*** Raw data Section Begins ***

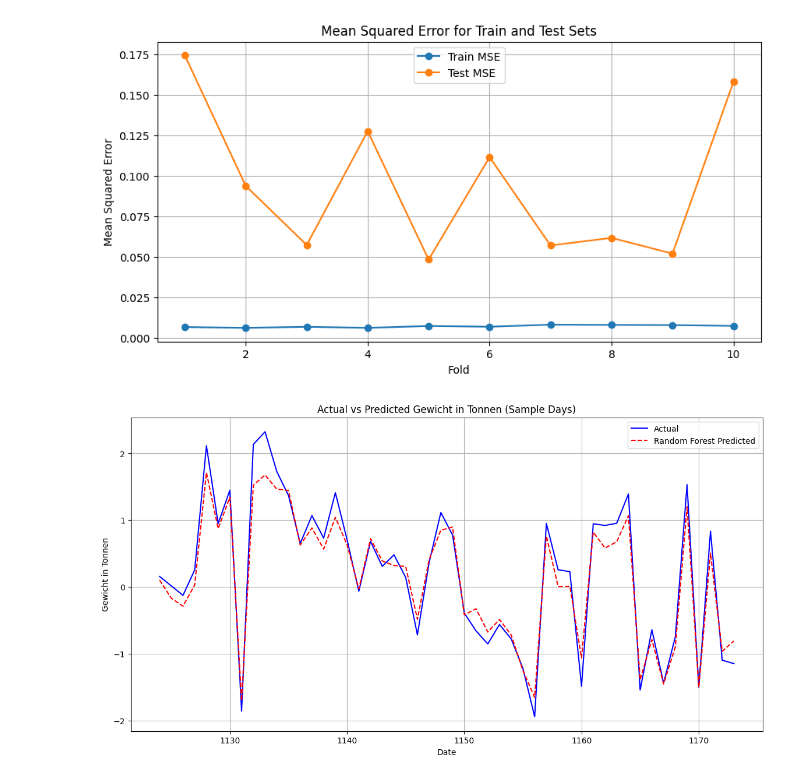
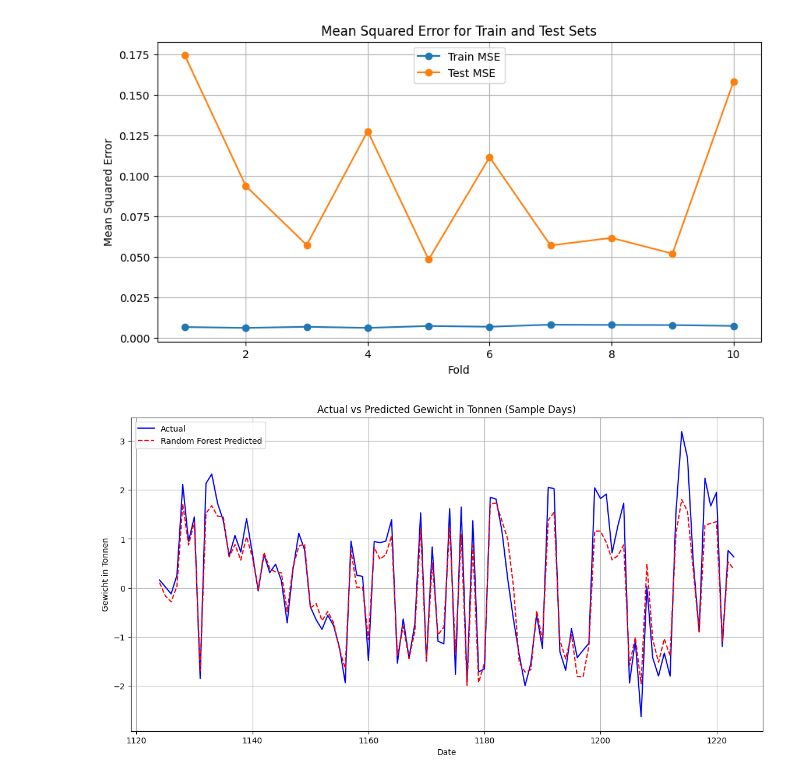
Before and after one commit to GregoryRickenmann/DSF-Project, a Jupyter notebook: random_forest.ipynb, the cells around one changed output. Cells and saved outputs as stored; diff of their text form; code cells hidden in the pictures.

Commit message:
Charting

```diff
--- a/random_forest.ipynb
+++ b/random_forest.ipynb
@@ -357,28 +403,28 @@ plt.show()
 # %%
 # Create a comparison dataframe
 comparison_df = pd.DataFrame({
     'Actual': y_test,
     'Predicted': y_test_pred_rf
 })
 
 
 # Select a subset of the data for illustration
-subset_comparison_df = comparison_df.head(50)
+subset_comparison_df = comparison_df.head(100)
 
 # Plotting the actual vs predicted "Gewicht in Tonnen" for the selected days
 plt.figure(figsize=(14, 7))
 
 # Plotting actual values
 plt.plot(subset_comparison_df.index, subset_comparison_df['Actual'], label='Actual', color='blue')
 
 # Plotting predicted values
 plt.plot(subset_comparison_df.index, subset_comparison_df['Predicted'], label='Random Forest Predicted', color='red', linestyle='--')
 
 plt.xlabel('Date')
 plt.ylabel('Gewicht in Tonnen')
 plt.title('Actual vs Predicted Gewicht in Tonnen (Sample Days)')
 plt.legend()
 plt.grid(True)
 plt.show()
 # %% [output]
-[figure, old version]
+[figure, new version]
```
Also changed, not shown: parts of 7 cells of this notebook, 11 other files.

*** Raw data Section Ends ***

- **Problem**
Which lines above include the word "figure"? Show each one.

- **Answer for the task**
 plt.figure(figsize=(14, 7))
-[figure, old version]
+[figure, new version]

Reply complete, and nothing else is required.